There is a strong trend for modern knives to be made with increasingly more abrasion resistant steels. This allows the edges to last longer and to attain higher levels of sharpness for a longer period of time. The downside is that if a knife is more abrasion resistant it is also harder to sharpen.
Traditional abrasives like Aluminum oxide and Silicon carbide just aren't hard enough to do the job adequately. CBN is harder.
CBN is Cubic Boron Nitride. While it works well on all steel, CBN solves the problem of keeping your abrasion resistant steels razor sharp. It is second only in hardness to diamond and preferred for use on tool steels, powdered steels and for anyone requiring a high performance edge.
It is available in a number of grit sizes measured in microns or grit - 16 micron is 1000 grit, 8 micron 2000 grit, 4 micron is 4000 grit, 2 micron is 8000 grit, 1 micron is 16,000 and .5 is 35,000. You will find the 4 micron grit finer than the original edge on Bark River knives. The 8 and 16 micron compounds are used to restore a worn edge and the 2 micron grit will bring your edges to an extremely fine level of finish perfect for use on outdoor knives, kitchen knives and most everything else needing a sharp edge. Progressing to 1 micron and .5 micron will bring your edge to the 'ultimate level' of sharpness.

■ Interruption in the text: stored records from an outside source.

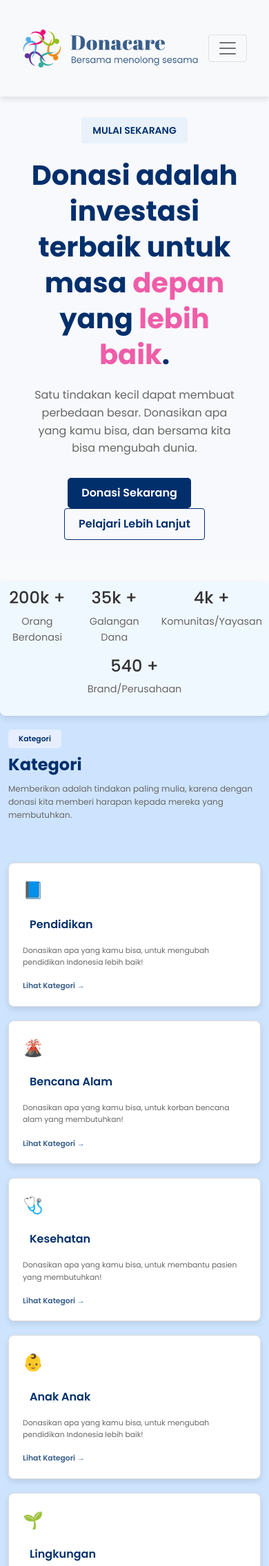
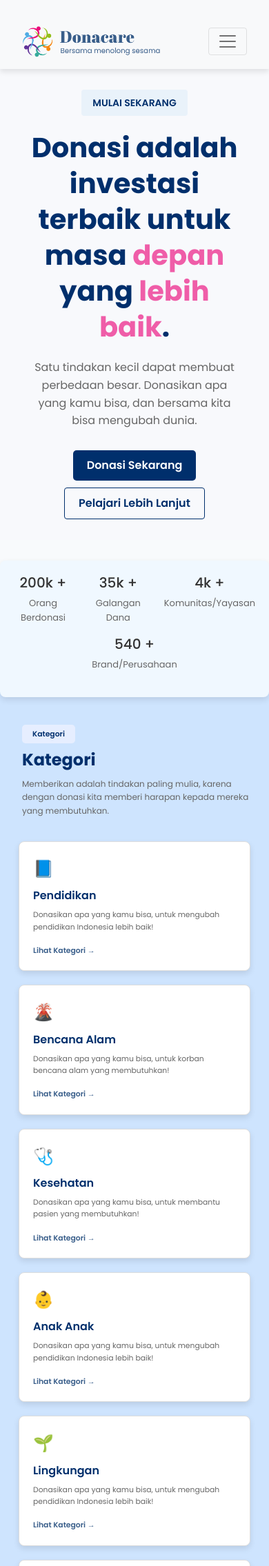
Before and after one commit to DeaAnandita/DonacareApp, a PHP site: page / in a window 390 px wide. Shown: the top 2271 px of the page at 69% size. Run offline with PHP 8.4, Linux system fonts and the light colour scheme; some libraries are stand-ins or nearby versions.

Commit message:
fix responsive

```diff
--- a/css/style.css
+++ b/css/style.css
@@ -19,7 +19,7 @@ body {
 .navbar {
     padding: 20px;
     width: 100%;
-    height: auto;
+    height: 100px;
     box-shadow: 0 4px 8px rgba(0, 0, 0, 0.1);
     z-index: 1000;
 }
@@ -78,7 +78,7 @@ body {
             color: #002F6C;
             font-weight: 600;
             padding: 8px 16px;
-            margin-top: 140px;
+            margin-top: 100px;
             display: inline-block;
             border-radius: 4px;
             margin-bottom: 20px;
@@ -110,7 +110,7 @@ body {
             border: none;
             font-weight: 600;
             padding: 10px 20px;
-            margin-right: 15px;
+            margin-bottom: 10px;
         }
 
         .hero-buttons .btn-outline-primary {
@@ -277,7 +277,9 @@ body {
 
 .kategori-header {
     text-align: left;
-    margin-bottom: 30px;
+    margin-left: 20px;
+    margin-top: 20px;
+
 }
 
 .kategori-headerg {
@@ -582,6 +584,7 @@ body {
     display: flex;
     gap: 30px;
     align-items: flex-end;
+    margin-top: -25px;
 }
 
 .kategori-image img {
@@ -757,6 +760,7 @@ body {
     text-align: left;
     margin-bottom: 30px;
     position: relative;
+    margin-left: 15px;
 }
 
 .donasi-badge {
@@ -871,8 +875,7 @@ body {
     border-radius: 8px;
     box-shadow: 0px 4px 8px rgba(0, 0, 0, 0.1);
     padding: 20px;
-    margin-left: 15px;
-    margin-right: 15px;
+
 }
 .berita-card h3 {
     font-size: 1.2rem;
@@ -1339,15 +1342,17 @@ hr {
     .navbar {
         flex-wrap: wrap;
         text-align: center;
+
     }
     .kategori-cards,
     .donasi-cards,
     .berita-cards {
         grid-template-columns: 1fr;
+        margin-left: 15px;
+        margin-right: 15px;
     }
     .kategori-card h3, .donasi-card h3, .berita-card h3 {
         font-size: 1rem;
-        padding: 10px;
     }
     .hero-image {
         display: none;
@@ -1358,7 +1363,17 @@ hr {
     .thank-you-message {
         font-size: 18px;
     }
-
+    .stats-section p {
+        font-size: 13px;
+    }
+    .stats-section h3 {
+        font-size: 20px;
+    }
+    .stats-section {
+        padding: 20px;
+        position: relative;
+        top: -50px;
+    }
 }
 
 
--- a/index.html
+++ b/index.html
@@ -14,7 +14,7 @@
 <!-- Navbar -->
 <nav class="navbar navbar-expand-lg navbar-light bg-light fixed-top">
     <div class="container">
-        <img class="imgnav" src="image/logo.png" alt="logo" style="width: 255px; height: 100px;">
+        <img class="imgnav" src="image/logo.png" alt="logo" style="width: 200px; height: 80px;">
         <button class="navbar-toggler" type="button" data-bs-toggle="collapse" data-bs-target="#navbarNav" aria-controls="navbarNav" aria-expanded="false" aria-label="Toggle navigation">
             <span class="navbar-toggler-icon"></span>
         </button>
```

The CBN grit or particles are in a water soluble emulsion, somewhat similar to a hand lotion. This is a custom formulation engineered for Bark River. This makes it perfect for use applying it on leather strops.
To apply it, I use a disposable glove, put just one drop on the leather strop and smear it around. The glove lets you spread it further. Continue until you have covered the strop with a thin coat. One drop gives about 6 square inches of covering. It absorbs into the leather quickly. If a glove is unavailable, a clean hand will do. You need very little - a thin coat will do. Each coating will last you a long time.
Just add more as needed over time to the strop to recoat. Just a couple drops will be more than enough to sharpen 30 or so knives at least. Some report getting a lot more use than that.